Task prompt —
What is needed here is every line of the records that includes "factor".

Input data —
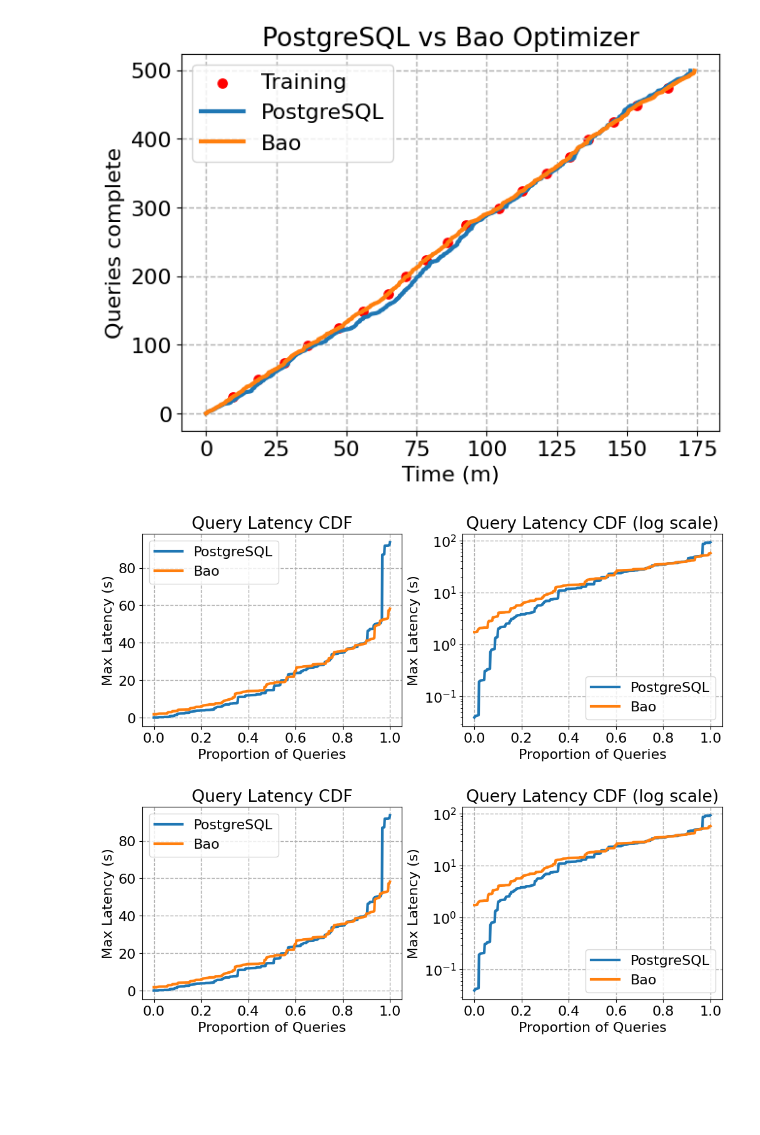
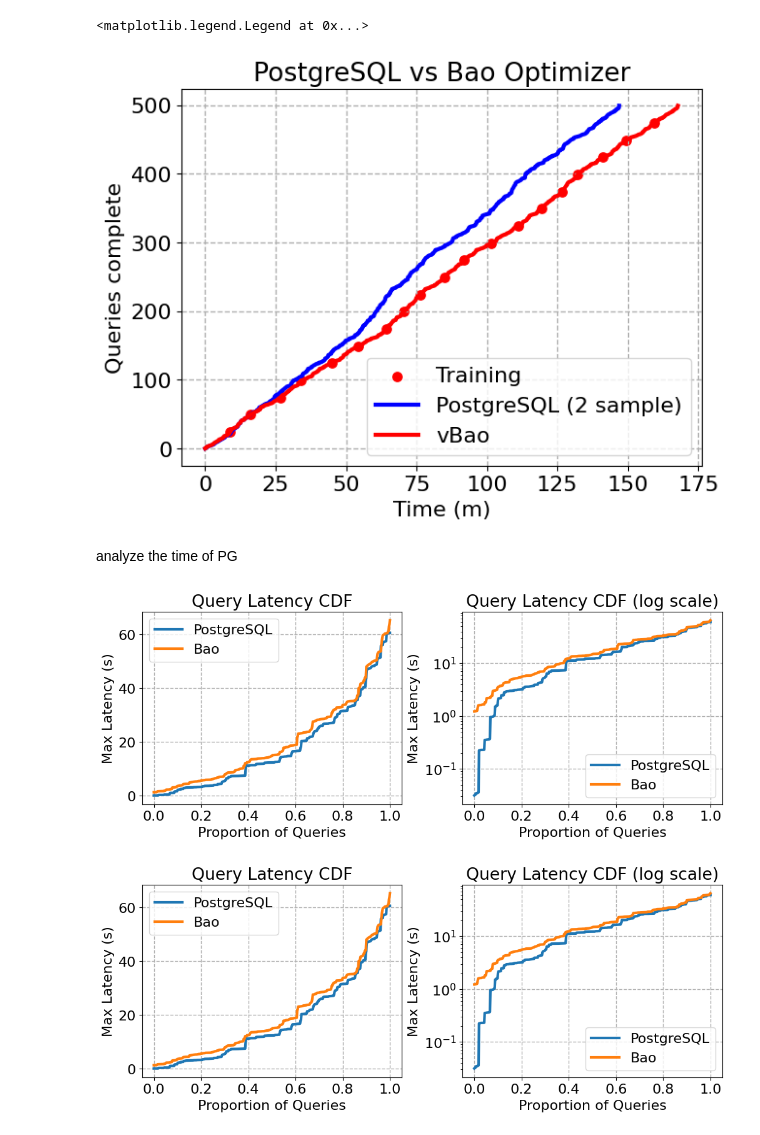
Before and after one commit to OscarC9912/vbao_optmizer4vdb, a Jupyter notebook: analyze_bao.ipynb, the cells around one changed output. Drawn from its saved outputs; the diff is of its cells as text; code cells hidden in the pictures; blank space fills up the shorter version.

```diff
--- a/analyze_bao.ipynb
+++ b/analyze_bao.ipynb
@@ -10,15 +10,36 @@ from collections import defaultdict
 plt.rcParams["font.size"] = 16
 SHOW_RG = False
 # %%
-with open("/home/zchenhj/workspace/vBao/experiment_result/vec_imdb_result/pg_run.txt") as f:
+with open("/home/zchenhj/workspace/vBao/vec_imdb_refined_costmodel/pg_run.txt") as f:
     data = f.read().split("\n")[2:]
 data = [x.split(" ") for x in data if len(x) > 1 and (x[0] in string.digits or x[0] == "x")]
+
+with open("/home/zchenhj/workspace/vBao/experiment_result/vec_imdb_baseline_refine/pg_run.txt") as ff:
+    data2 = ff.read().split("\n")[2:]
+data2 = [x.split(" ") for x in data2 if len(x) > 1 and (x[0] in string.digits or x[0] == "x")]
 
 data = [(x[0], x[1], float(x[2]), x[3], float(x[4])) for x in data]
 pg_data = data
 pg_times = np.array([x[2] for x in pg_data])
 pg_times -= np.min(pg_times)
 pg_times /= 60
+
+data2 = [(x[0], x[1], float(x[2]), x[3], float(x[4])) for x in data2]
+pg_data2 = data2
+pg_times2 = np.array([x[2] for x in pg_data2])
+pg_times2 -= np.min(pg_times2)
+pg_times2 /= 60
+
+
+# check all queries workloads are the same:
+for i in range(len(data)):
+    name1 = data[i][3].split("/")[-1]
+    name2 = data2[i][3].split("/")[-1]
+    assert name1 == name2
+
+final_pg_times = []
+for i in range(len(pg_times2)):
+    final_pg_times.append((pg_times2[i] + pg_times[i])/2)
 
 
 def read_bao_data(fp):
@@ -48,44 +69,38 @@ def read_bao_data(fp):
     training_times /= 60
     return bao_data, bao_times, training_times
 
-bao_data, bao_times, training_times = read_bao_data("/home/zchenhj/workspace/vBao/vec_imdb_baseline_refine/bao_run.txt")
+bao_data, bao_times, training_times = read_bao_data("/home/zchenhj/workspace/vBao/vec_imdb_refined_costmodel/bao_run.txt")
 if SHOW_RG:
     bao_rb_data, bao_rb_times, training_rb_times = read_bao_data("bao_with_regblock.txt")
 # %%
 queries_complete = np.arange(0, len(pg_times))
 
 fig, ax = plt.subplots(1, 1, constrained_layout=True)
 
 
 train_y = []
 train_rb_y = []
 for tt in training_times:
     idx = np.searchsorted(bao_times, tt)
     train_y.append(idx)
 
-if SHOW_RG:
-    for tt in training_rb_times:
-        idx = np.searchsorted(bao_rb_times, tt)
-        train_rb_y.append(idx)
 
 plt.scatter(training_times, train_y, s=45, color="red", label="Training")
 
-ax.plot(pg_times, queries_complete, label="PostgreSQL", lw=3)
-ax.plot(bao_times, queries_complete, label="Bao", lw=3)
-
-if SHOW_RG:
-    plt.scatter(training_rb_times, train_rb_y, s=45, color="red")
-    ax.plot(bao_rb_times, queries_complete, label="Bao (w/ exploration)", lw=3)
+ax.plot(pg_times, queries_complete, label="PostgreSQL (2 sample)", lw=3, color='blue')
+ax.plot(bao_times, queries_complete, label="vBao", lw=3, color='r')
 
 ax.set_xlabel("Time (m)")
 ax.set_ylabel("Queries complete")
 ax.set_title("PostgreSQL vs Bao Optimizer")
 
 ax.grid(linestyle="--", linewidth=1)
 ax.legend()
-fig.savefig("queries_vs_time.svg")
 # %% [output]
+<matplotlib.legend.Legend at 0x...>
-[figure, old version]
+[figure, new version]
+# %% [markdown]
+analyze the time of PG
 # %%
 all_pg_times = sorted([x[4] for x in pg_data])
 all_bao_times = sorted([x[4] for x in bao_data])
@@ -126,5 +141,5 @@ ax.legend()
 ax.set_yscale("log")
 fig
 # %% [output]
-[figure, old version]
+[figure, new version]
-[figure, old version]
+[figure, new version]
```
Also changed, not shown: parts of 24 cells of this notebook, 18 other files.
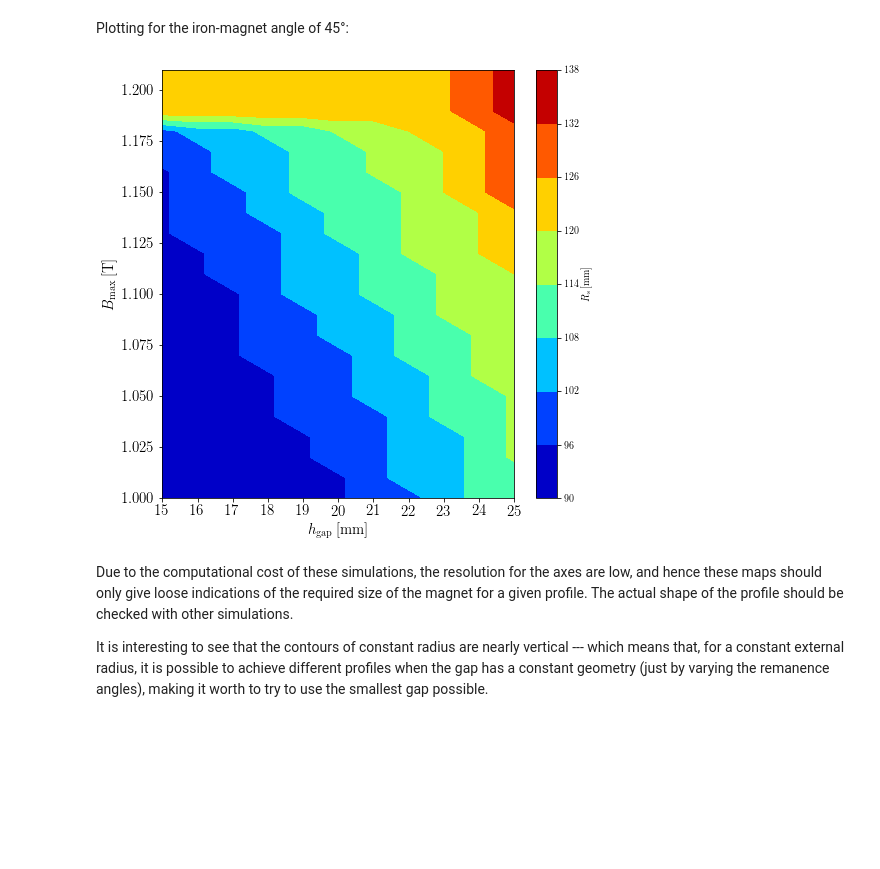
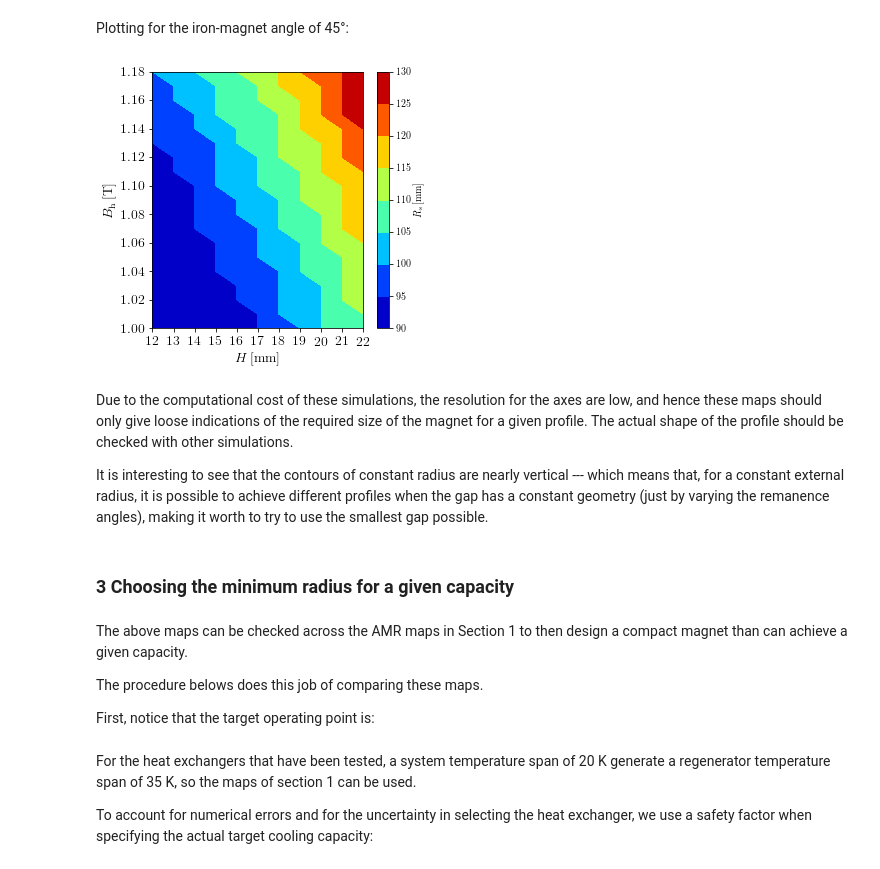
Before and after one commit to GabrielNandi/Gabriel-Garcia-Nandi, a Jupyter notebook: Choosing the profile and dimensions.ipynb, the cells around one changed output. Saved outputs shown, nothing was run; the diff lists cells and outputs as text; code cells hidden in the pictures; blank space fills up the shorter version.

Commit message:
Updated Choice notebook with comparison contour between Q_c and R_s, and explained safety factor and critical capacity

```diff
--- a/Choosing the profile and dimensions.ipynb
+++ b/Choosing the profile and dimensions.ipynb
@@ -24,3 +21,16 @@ K_STEP = 0.001
+# %%
+DICT_LINES = 19
+K_CRITIC = 0.002
+K_STEP = 0.001
+
+B_LABEL = r'$B\ped{h}\,[\si{\tesla}]$'
+Q_LABEL = r'$\qc\,[\si{\watt}]$'
+COP_LABEL = r'$\cop$'
+PHI_LABEL = r'$\Phi$'
+H_REG_LABEL = r'$H\,[\si{\milli\meter}]$'
+F_B_LABEL = r'$F\ped{B}\,[\si{\percent}]$'
+F_M_LABEL = r'$F\ped{M}\,[\si{\percent}]$'
+H_MAX_LABEL = r'$\mu_0 H\ped{max}\,[\si{\tesla}]$'
 # %%
 os.chdir(str(Path.home() / "code" / "TeslaMax"))
 # %%
@@ -35,6 +45,13 @@ def filter_table_from_column(table,column,value):
     """
 
     return table[table[column] == value]
+# %%
+FIGSIZE_CM = 12
+FONTSIZE = 14
+
+nemplot.set_latex_font("Times New Roman")
+nemplot.set_figsize_cm(FIGSIZE_CM)
+nemplot.set_fontsize(FONTSIZE)
 # %% [markdown]
 ## 1 Results from AMR simulations
 # %% [markdown]
@@ -259,20 +276,29 @@ Plotting for the iron-magnet angle of 45°:
 # %%
 %matplotlib inline
 
-fig, ax = nemplot.create_plot(xlabel=r'$h\ped{gap}\,[\si{\mm}]$',
-                             ylabel=r'$B\ped{max}\,[\si{\tesla}]$')
+fig, ax = nemplot.create_plot(xlabel=H_REG_LABEL,
+                             ylabel=B_LABEL)
 
 h_gap, B_max, R_s = get_Rs_map_vectors(40,45)
+H = h_gap - 2e3*(FIXED_PARAMETERS_AMR["t_air[m]"] + FIXED_PARAMETERS_AMR["t_casing[m]"])
 
-R_s_contour = ax.contourf(h_gap,B_max,R_s,cmap='jet')
+R_s_contour = ax.contourf(H,B_max,R_s,cmap='jet')
 
-ax.set_xticks(np.linspace(np.min(h_gap),np.max(h_gap),11))
+ax.set_xticks(np.linspace(np.min(H),np.max(H),11))
 
 R_s_colorbar = fig.colorbar(R_s_contour,ax=ax)
 R_s_colorbar.set_label(r'$R\ped{s}\,[\si{\mm}]$')
 # %% [output]
-[figure, old version]
+[figure, new version]
 # %% [markdown]
 Due to the computational cost of these simulations, the resolution for the axes are low, and hence these maps should only give loose indications of the required size of the magnet for a given profile. The actual shape of the profile should be checked with other simulations.
 
 It is interesting to see that the contours of constant radius are nearly vertical --- which means that, for a constant external radius, it is possible to achieve different profiles when the gap has a constant geometry (just by varying the remanence angles), making it worth to try to use the smallest gap possible.
+# %% [markdown]
+### 3 Choosing the minimum radius for a given capacity
+# %% [markdown]
+The above maps can be checked across the AMR maps in Section 1 to then design a compact magnet than can achieve a given capacity.
+
+The procedure belows does this job of comparing these maps.
+
+First, notice that the target operating point is:
@@ -278,0 +308,4 @@ It is interesting to see that the contours of constant radius are nearly vertica
+# %% [markdown]
+For the heat exchangers that have been tested, a system temperature span of 20 K generate a regenerator temperature span of 35 K, so the maps of section 1 can be used.
+
+To account for numerical errors and for the uncertainty in selecting the heat exchanger, we use a safety factor when specifying the actual target cooling capacity:
```
Also changed, not shown: parts of 15 cells of this notebook, 5 other files.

Response —
Updated Choice notebook with comparison contour between Q_c and R_s, and explained safety factor and critical capacity
+To account for numerical errors and for the uncertainty in selecting the heat exchanger, we use a safety factor when specifying the actual target cooling capacity:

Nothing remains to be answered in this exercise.